In a note posted on the website of the University of Porto, FCUP’s communication office explained that under a research project led by the institution, researchers have identified “about 20 molecules” that may become future drugs (Hydrogel) can be used for photodynamic therapy (PDT). Photodynamic therapy uses light emission and is completely non-invasive.
This note quoted Joana Oliveira, a researcher from the Joint Laboratory of Green Chemistry (LAQV-REQUIMTE), who said that the project is to “synthesize a library of blue pigments from wine and use them in new formulas, taking in advantage of their physical and chemical properties and biological activity for skin PDT”.

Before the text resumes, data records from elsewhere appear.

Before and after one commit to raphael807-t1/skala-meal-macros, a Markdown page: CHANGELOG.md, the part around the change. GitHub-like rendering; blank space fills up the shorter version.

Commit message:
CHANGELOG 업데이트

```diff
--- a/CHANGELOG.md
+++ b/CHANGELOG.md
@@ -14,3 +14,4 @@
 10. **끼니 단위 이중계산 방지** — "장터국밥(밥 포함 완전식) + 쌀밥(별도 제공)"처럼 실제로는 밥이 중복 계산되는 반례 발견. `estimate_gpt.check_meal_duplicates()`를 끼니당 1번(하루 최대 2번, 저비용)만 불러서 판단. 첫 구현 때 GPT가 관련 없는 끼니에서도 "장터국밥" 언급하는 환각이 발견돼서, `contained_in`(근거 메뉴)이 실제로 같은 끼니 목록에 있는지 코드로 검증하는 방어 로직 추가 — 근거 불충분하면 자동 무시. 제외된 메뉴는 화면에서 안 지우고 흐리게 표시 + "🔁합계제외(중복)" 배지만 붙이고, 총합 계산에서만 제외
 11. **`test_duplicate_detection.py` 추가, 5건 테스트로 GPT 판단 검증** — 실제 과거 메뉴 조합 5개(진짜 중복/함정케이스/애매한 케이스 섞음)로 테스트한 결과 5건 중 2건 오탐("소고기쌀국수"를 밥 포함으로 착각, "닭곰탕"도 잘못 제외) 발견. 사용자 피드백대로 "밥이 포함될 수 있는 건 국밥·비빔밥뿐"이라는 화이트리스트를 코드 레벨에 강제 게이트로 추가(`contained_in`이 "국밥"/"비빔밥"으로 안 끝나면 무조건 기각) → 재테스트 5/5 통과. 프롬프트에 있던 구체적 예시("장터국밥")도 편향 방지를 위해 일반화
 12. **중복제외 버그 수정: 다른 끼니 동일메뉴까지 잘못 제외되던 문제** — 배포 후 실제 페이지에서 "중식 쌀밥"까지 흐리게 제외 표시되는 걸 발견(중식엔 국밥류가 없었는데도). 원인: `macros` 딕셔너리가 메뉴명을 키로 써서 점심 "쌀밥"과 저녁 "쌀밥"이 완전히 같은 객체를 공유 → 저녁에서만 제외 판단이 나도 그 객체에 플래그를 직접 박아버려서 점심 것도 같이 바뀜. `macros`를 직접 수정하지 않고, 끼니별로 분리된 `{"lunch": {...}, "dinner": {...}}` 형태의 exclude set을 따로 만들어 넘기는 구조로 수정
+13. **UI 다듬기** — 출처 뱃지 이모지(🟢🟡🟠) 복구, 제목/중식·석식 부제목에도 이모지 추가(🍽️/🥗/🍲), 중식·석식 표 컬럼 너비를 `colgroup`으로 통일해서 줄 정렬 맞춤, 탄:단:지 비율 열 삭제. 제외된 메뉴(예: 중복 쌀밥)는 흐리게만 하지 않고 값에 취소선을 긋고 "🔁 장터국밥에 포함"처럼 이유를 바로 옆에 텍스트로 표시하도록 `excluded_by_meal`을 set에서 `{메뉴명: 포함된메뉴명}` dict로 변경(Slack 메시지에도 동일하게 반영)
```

From the beginning of the synthesis of the blue pigment, the identified molecules included portisins, which was named after it was originally found in Port wine. LAQV-REQUIMTE researcher Iva Fernandes said: “We believe these molecules can be used to develop colorless hydrogels for application on the skin in photodynamic therapy“.

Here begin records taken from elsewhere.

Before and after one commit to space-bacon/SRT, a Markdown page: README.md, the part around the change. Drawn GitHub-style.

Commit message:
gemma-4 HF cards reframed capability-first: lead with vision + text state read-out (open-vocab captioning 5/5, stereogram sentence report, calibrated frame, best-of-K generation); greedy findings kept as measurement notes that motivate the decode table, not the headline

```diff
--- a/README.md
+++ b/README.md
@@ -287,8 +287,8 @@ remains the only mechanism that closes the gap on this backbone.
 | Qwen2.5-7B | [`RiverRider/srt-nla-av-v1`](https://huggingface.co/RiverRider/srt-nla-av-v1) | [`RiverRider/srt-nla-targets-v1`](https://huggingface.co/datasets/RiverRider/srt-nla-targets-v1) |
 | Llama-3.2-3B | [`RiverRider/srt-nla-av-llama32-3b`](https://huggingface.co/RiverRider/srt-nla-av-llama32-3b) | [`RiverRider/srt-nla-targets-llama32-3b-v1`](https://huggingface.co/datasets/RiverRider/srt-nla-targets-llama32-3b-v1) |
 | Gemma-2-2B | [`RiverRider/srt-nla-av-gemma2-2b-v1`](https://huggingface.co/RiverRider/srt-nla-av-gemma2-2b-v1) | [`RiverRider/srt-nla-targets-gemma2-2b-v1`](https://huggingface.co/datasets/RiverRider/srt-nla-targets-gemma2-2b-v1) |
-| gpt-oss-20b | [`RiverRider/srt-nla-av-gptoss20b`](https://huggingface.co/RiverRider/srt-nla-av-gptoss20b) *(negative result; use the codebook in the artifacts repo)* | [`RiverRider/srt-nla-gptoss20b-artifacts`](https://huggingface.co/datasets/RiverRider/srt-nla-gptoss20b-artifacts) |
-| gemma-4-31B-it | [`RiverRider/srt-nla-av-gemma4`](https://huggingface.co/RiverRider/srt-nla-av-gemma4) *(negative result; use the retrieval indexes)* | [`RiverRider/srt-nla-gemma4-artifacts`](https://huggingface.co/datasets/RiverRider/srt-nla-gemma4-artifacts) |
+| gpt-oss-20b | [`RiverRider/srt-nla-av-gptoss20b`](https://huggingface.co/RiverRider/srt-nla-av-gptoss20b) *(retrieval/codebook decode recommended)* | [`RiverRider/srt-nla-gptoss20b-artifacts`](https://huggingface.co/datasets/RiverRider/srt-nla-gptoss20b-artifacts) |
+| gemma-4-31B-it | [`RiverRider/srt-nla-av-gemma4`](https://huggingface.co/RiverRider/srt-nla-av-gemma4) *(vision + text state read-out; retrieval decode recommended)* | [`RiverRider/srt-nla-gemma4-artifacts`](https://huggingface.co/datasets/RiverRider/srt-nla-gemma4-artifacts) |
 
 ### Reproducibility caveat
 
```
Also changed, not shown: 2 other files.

In this sense, the researchers of the project named WINPUT set out to develop a hydrogelthat “absorbs the light of the wavelength corresponding to the red color” and “acts as a means of transport into the skin where the sick cells are.

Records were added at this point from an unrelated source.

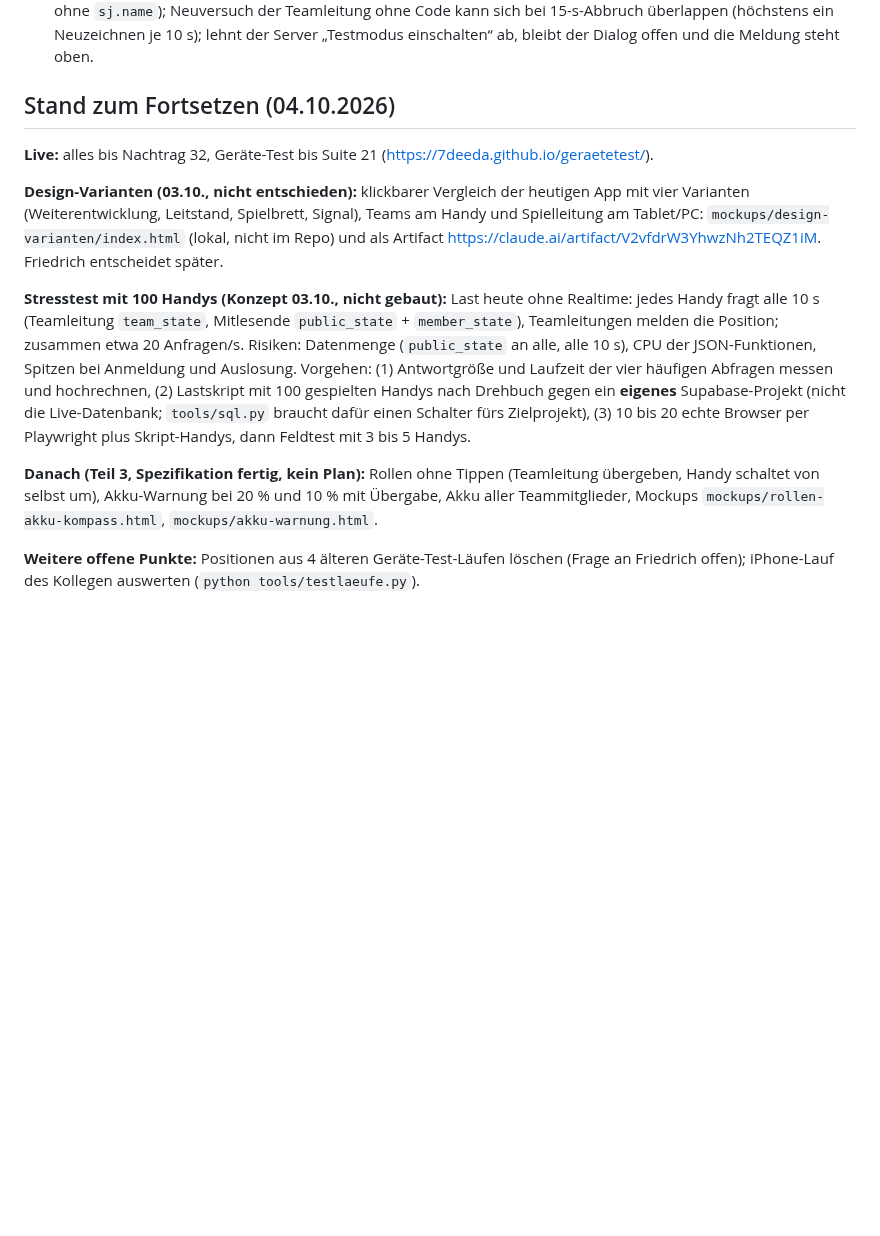
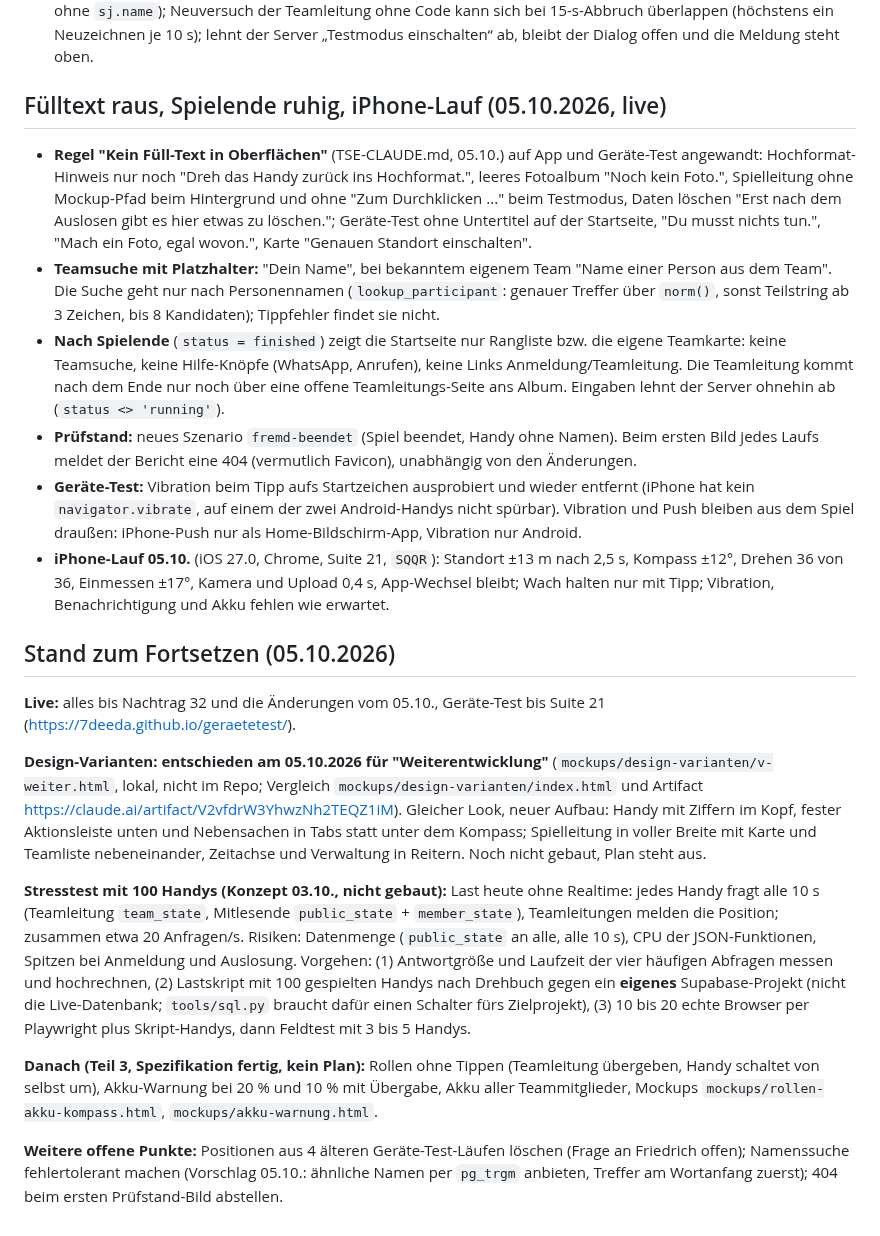
Before and after one commit to 7DEEda/Stadtjagt, a Markdown page: HANDOFF.md, the part around the change. GitHub-like rendering; blank space fills up the shorter version.

Commit message:
Doku 05.10.: Fülltext, Spielende, Teamsuche-Platzhalter, iPhone-Lauf; Design-Variante Weiterentwicklung entschieden
Co-Authored-By: Claude Opus 5.5 <noreply@anthropic.com>

```diff
--- a/HANDOFF.md
+++ b/HANDOFF.md
@@ -1838,16 +1838,49 @@ Funde mit Szenario und Belegen lagen in `.superpowers/sdd/bugjagd-2026-10-03/` (
   (höchstens ein Neuzeichnen je 10 s); lehnt der Server „Testmodus einschalten“ ab, bleibt der Dialog offen
   und die Meldung steht oben.
 
-## Stand zum Fortsetzen (04.10.2026)
-
-**Live:** alles bis Nachtrag 32, Geräte-Test bis Suite 21
+## Fülltext raus, Spielende ruhig, iPhone-Lauf (05.10.2026, live)
+
+- **Regel "Kein Füll-Text in Oberflächen"** (TSE-CLAUDE.md, 05.10.) auf App und
+  Geräte-Test angewandt: Hochformat-Hinweis nur noch "Dreh das Handy zurück ins
+  Hochformat.", leeres Fotoalbum "Noch kein Foto.", Spielleitung ohne
+  Mockup-Pfad beim Hintergrund und ohne "Zum Durchklicken ..." beim Testmodus,
+  Daten löschen "Erst nach dem Auslosen gibt es hier etwas zu löschen.";
+  Geräte-Test ohne Untertitel auf der Startseite, "Du musst nichts tun.",
+  "Mach ein Foto, egal wovon.", Karte "Genauen Standort einschalten".
+- **Teamsuche mit Platzhalter:** "Dein Name", bei bekanntem eigenem Team "Name
+  einer Person aus dem Team". Die Suche geht nur nach Personennamen
+  (`lookup_participant`: genauer Treffer über `norm()`, sonst Teilstring ab 3
+  Zeichen, bis 8 Kandidaten); Tippfehler findet sie nicht.
+- **Nach Spielende** (`status = finished`) zeigt die Startseite nur Rangliste
+  bzw. die eigene Teamkarte: keine Teamsuche, keine Hilfe-Knöpfe (WhatsApp,
+  Anrufen), keine Links Anmeldung/Teamleitung. Die Teamleitung kommt nach dem
+  Ende nur noch über eine offene Teamleitungs-Seite ans Album. Eingaben lehnt
+  der Server ohnehin ab (`status <> 'running'`).
+- **Prüfstand:** neues Szenario `fremd-beendet` (Spiel beendet, Handy ohne
+  Namen). Beim ersten Bild jedes Laufs meldet der Bericht eine 404 (vermutlich
+  Favicon), unabhängig von den Änderungen.
+- **Geräte-Test:** Vibration beim Tipp aufs Startzeichen ausprobiert und wieder
+  entfernt (iPhone hat kein `navigator.vibrate`, auf einem der zwei
+  Android-Handys nicht spürbar). Vibration und Push bleiben aus dem Spiel
+  draußen: iPhone-Push nur als Home-Bildschirm-App, Vibration nur Android.
+- **iPhone-Lauf 05.10.** (iOS 27.0, Chrome, Suite 21, `SQQR`): Standort ±13 m
+  nach 2,5 s, Kompass ±12°, Drehen 36 von 36, Einmessen ±17°, Kamera und
+  Upload 0,4 s, App-Wechsel bleibt; Wach halten nur mit Tipp; Vibration,
+  Benachrichtigung und Akku fehlen wie erwartet.
+
+## Stand zum Fortsetzen (05.10.2026)
+
+**Live:** alles bis Nachtrag 32 und die Änderungen vom 05.10., Geräte-Test bis Suite 21
 (https://7deeda.github.io/geraetetest/).
 
-**Design-Varianten (03.10., nicht entschieden):** klickbarer Vergleich der
-heutigen App mit vier Varianten (Weiterentwicklung, Leitstand, Spielbrett,
-Signal), Teams am Handy und Spielleitung am Tablet/PC:
-`mockups/design-varianten/index.html` (lokal, nicht im Repo) und als Artifact
-https://claude.ai/artifact/V2vfdrW3YhwzNh2TEQZ1iM. Friedrich entscheidet später.
+**Design-Varianten: entschieden am 05.10.2026 für "Weiterentwicklung"**
+(`mockups/design-varianten/v-weiter.html`, lokal, nicht im Repo; Vergleich
+`mockups/design-varianten/index.html` und Artifact
+https://claude.ai/artifact/V2vfdrW3YhwzNh2TEQZ1iM). Gleicher Look, neuer
+Aufbau: Handy mit Ziffern im Kopf, fester Aktionsleiste unten und Nebensachen
+in Tabs statt unter dem Kompass; Spielleitung in voller Breite mit Karte und
+Teamliste nebeneinander, Zeitachse und Verwaltung in Reitern. Noch nicht
+gebaut, Plan steht aus.
 
 **Stresstest mit 100 Handys (Konzept 03.10., nicht gebaut):** Last heute ohne
 Realtime: jedes Handy fragt alle 10 s (Teamleitung `team_state`, Mitlesende
@@ -1866,5 +1899,6 @@ und 10 % mit Übergabe, Akku aller Teammitglieder, Mockups
 `mockups/rollen-akku-kompass.html`, `mockups/akku-warnung.html`.
 
 **Weitere offene Punkte:** Positionen aus 4 älteren Geräte-Test-Läufen löschen
-(Frage an Friedrich offen); iPhone-Lauf des Kollegen auswerten
-(`python tools/testlaeufe.py`).
+(Frage an Friedrich offen); Namenssuche fehlertolerant machen (Vorschlag
+05.10.: ähnliche Namen per `pg_trgm` anbieten, Treffer am Wortanfang zuerst);
+404 beim ersten Prüfstand-Bild abstellen.
```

Researchers will now conduct laboratory tests on cells derived from human skin diseases and inflammation. Only after the first phase of testing can they conduct the first human clinical trials.